EXERCISE:
Scan the listing for "memberCount" and copy out each line that has it.

AVAILABLE RECORDS:
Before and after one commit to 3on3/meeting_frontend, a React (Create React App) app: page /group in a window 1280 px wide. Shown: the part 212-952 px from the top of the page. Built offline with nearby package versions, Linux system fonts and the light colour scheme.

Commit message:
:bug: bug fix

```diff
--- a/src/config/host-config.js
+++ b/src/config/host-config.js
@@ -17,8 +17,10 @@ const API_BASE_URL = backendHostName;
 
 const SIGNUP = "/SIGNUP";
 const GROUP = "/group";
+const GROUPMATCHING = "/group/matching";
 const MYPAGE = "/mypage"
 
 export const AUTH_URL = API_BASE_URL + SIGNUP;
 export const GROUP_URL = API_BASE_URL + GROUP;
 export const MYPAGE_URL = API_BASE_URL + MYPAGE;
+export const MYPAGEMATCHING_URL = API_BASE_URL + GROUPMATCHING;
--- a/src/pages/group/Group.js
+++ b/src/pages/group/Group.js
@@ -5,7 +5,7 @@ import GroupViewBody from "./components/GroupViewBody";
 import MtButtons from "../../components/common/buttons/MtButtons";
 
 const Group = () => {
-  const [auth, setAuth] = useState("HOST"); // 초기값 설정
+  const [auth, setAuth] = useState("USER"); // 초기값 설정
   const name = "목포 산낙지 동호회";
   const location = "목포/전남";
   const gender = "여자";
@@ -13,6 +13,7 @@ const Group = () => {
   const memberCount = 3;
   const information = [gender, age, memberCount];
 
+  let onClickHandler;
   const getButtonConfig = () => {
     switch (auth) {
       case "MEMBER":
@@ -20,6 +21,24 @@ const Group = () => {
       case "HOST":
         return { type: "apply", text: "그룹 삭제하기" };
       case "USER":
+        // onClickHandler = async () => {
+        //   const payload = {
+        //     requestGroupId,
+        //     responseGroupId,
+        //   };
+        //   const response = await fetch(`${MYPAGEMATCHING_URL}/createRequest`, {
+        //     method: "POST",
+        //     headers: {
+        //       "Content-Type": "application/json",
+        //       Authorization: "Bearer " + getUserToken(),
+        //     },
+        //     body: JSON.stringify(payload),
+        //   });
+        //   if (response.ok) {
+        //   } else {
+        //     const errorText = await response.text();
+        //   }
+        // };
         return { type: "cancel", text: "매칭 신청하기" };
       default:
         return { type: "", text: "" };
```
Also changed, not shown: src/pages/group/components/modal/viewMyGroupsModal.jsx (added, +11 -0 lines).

SOLVED PROBLEM:
   const memberCount = 3;
   const information = [gender, age, memberCount];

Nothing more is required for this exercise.